Nadal did struggle with his backhand, although that couldn't hurt him much since Roger played below his level, experiencing an unexpected loss and setting eyes on the clay swing. Nadal's serve gave him a considerable advantage in the first encounter against Roger, never facing a break point or deuce in his games, with a room to play more aggressively on the return.
Also, Rafa served at 81% and won 31 out of 39 points after landing the first serve in, producing impressive numbers for a player who's initial shot wasn't a prime weapon in his arsenal. Nadal's second serve worked like a charm too (had to play just nine points on the weaker serve, though), losing 12 points in nine service games overall, something he could have only dreamed about before the start of the match.
On the other hand, Roger was unable to follow those numbers behind his initial shot, dropping almost 40% of the points and having to play against seven break chances, getting broken three times which was more than enough for Nadal to bring the clash home.
Federer had 16 service winners and Rafa returning the other serves with no troubles, gaining an instant advantage in the rallies and sending the balls back to Roger's backhand, especially in the second set, standing strong in the rest of the exchange.

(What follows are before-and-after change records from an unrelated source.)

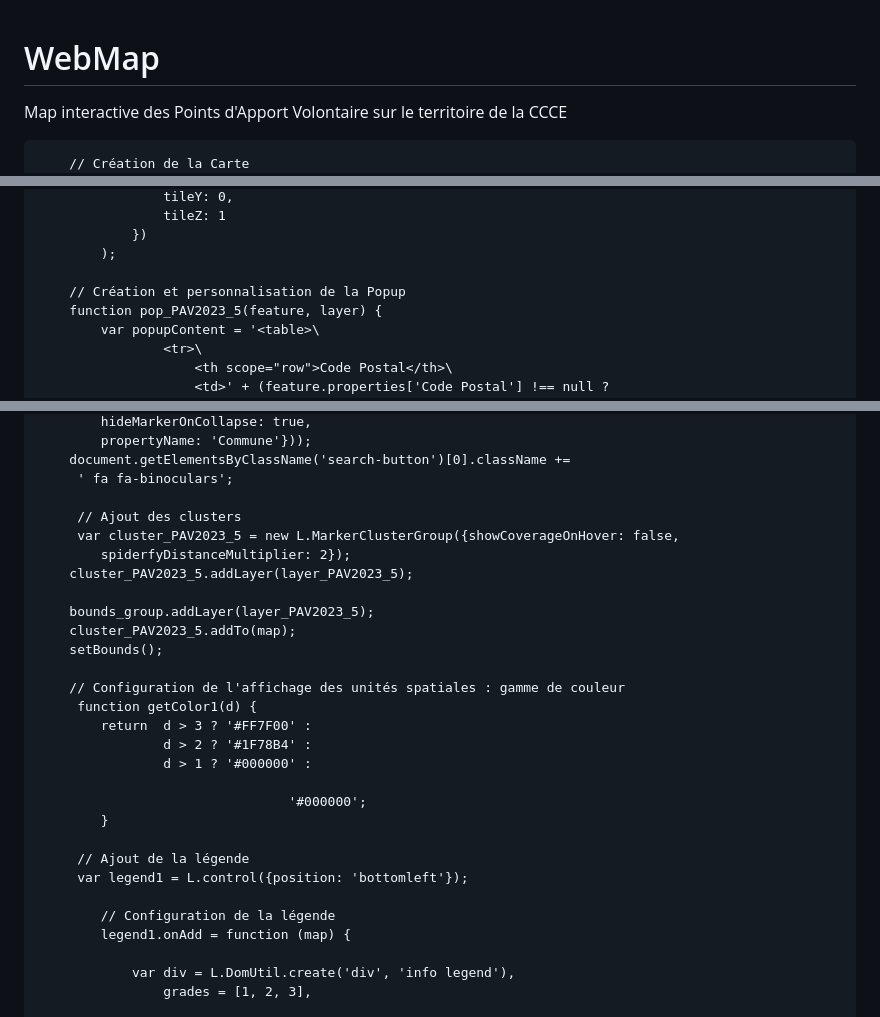
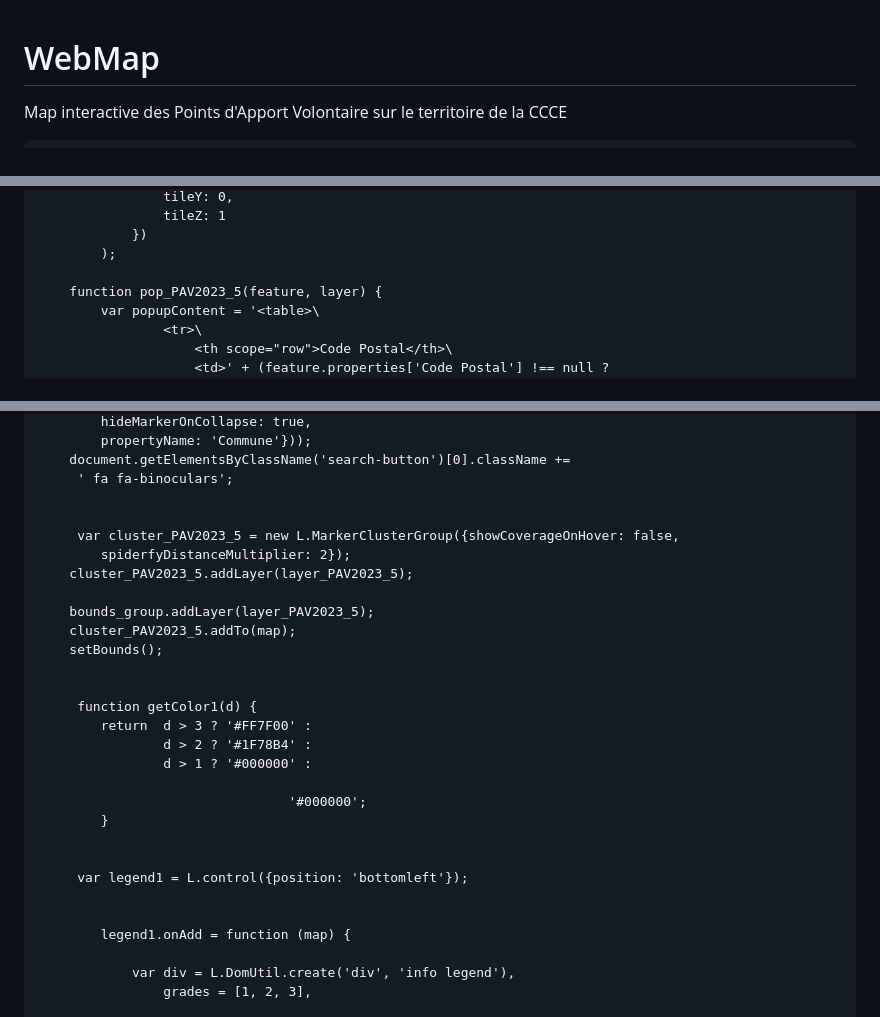
Before and after one commit to CCCESIG/WebMap, a Markdown page: README.md, 3 parts joined by grey strips. Rendered like a GitHub page.

```diff
--- a/README.md
+++ b/README.md
@@ -52,7 +52,6 @@ Map interactive des Points d'Apport Volontaire sur le territoire de la CCCE
         <script src="js/leaflet.markercluster.js"></script>
         <script>
 
-        // Création de la Carte
         var map = L.map("map").setView([49.460059, 6.217533], 12);
 		var hash = new L.Hash(map);
         map.attributionControl.setPrefix('<a href="https://github.com/tomchadwin/qgis2web" target="_blank">qgis2web</a> &middot; <a href="https://leafletjs.com" title="A JS library for interactive maps">Leaflet</a> &middot; <a href="https://qgis.org">QGIS</a>');
@@ -100,7 +99,6 @@ Map interactive des Points d'Apport Volontaire sur le territoire de la CCCE
                 })
             );
 
-        // Création et personnalisation de la Popup
         function pop_PAV2023_5(feature, layer) {
             var popupContent = '<table>\
                     <tr>\
@@ -251,7 +249,7 @@ Map interactive des Points d'Apport Volontaire sur le territoire de la CCCE
         document.getElementsByClassName('search-button')[0].className +=
          ' fa fa-binoculars';
 
-		 // Ajout des clusters
+
 		 var cluster_PAV2023_5 = new L.MarkerClusterGroup({showCoverageOnHover: false,
             spiderfyDistanceMultiplier: 2});
         cluster_PAV2023_5.addLayer(layer_PAV2023_5);
@@ -260,7 +258,7 @@ Map interactive des Points d'Apport Volontaire sur le territoire de la CCCE
         cluster_PAV2023_5.addTo(map);
         setBounds();
 
-		// Configuration de l'affichage des unités spatiales : gamme de couleur
+
          function getColor1(d) {
 			return 	d > 3 ? '#FF7F00' :
 					d > 2 ? '#1F78B4' :
@@ -269,10 +267,10 @@ Map interactive des Points d'Apport Volontaire sur le territoire de la CCCE
                                     '#000000';
             }
 
-		 // Ajout de la légende
+
          var legend1 = L.control({position: 'bottomleft'});
 
-            // Configuration de la légende
+
             legend1.onAdd = function (map) {
 
                 var div = L.DomUtil.create('div', 'info legend'),
```
Also changed, not shown: other parts of README.md (+2 -2 lines).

Rafa finished the encounter with nine service winners and had a 14-11 advantage in the winners from the field, hitting with more variety than his rival who had only two winners outside his forehand. The Swiss sprayed 17 unforced errors, 12 from his more substantial wing, while Nadal stayed on 14, mainly thanks to his backhand.
The Spaniard forged the most significant difference in the forced errors segment, hitting just three from his backhand while Roger counted to 16, in another excellent illustration of who was the more aggressive player and who had the upper hand in the rallies.
Federer had a slim edge in the shortest points up to four strokes (31-27) thanks to those service winners but everything else was on Nadal's side, demolished the opponent in the mid-range rallies from five to eight shots (20-7) and clinching 11 of the longest 16 points to make his sensational victory clean as a whistle.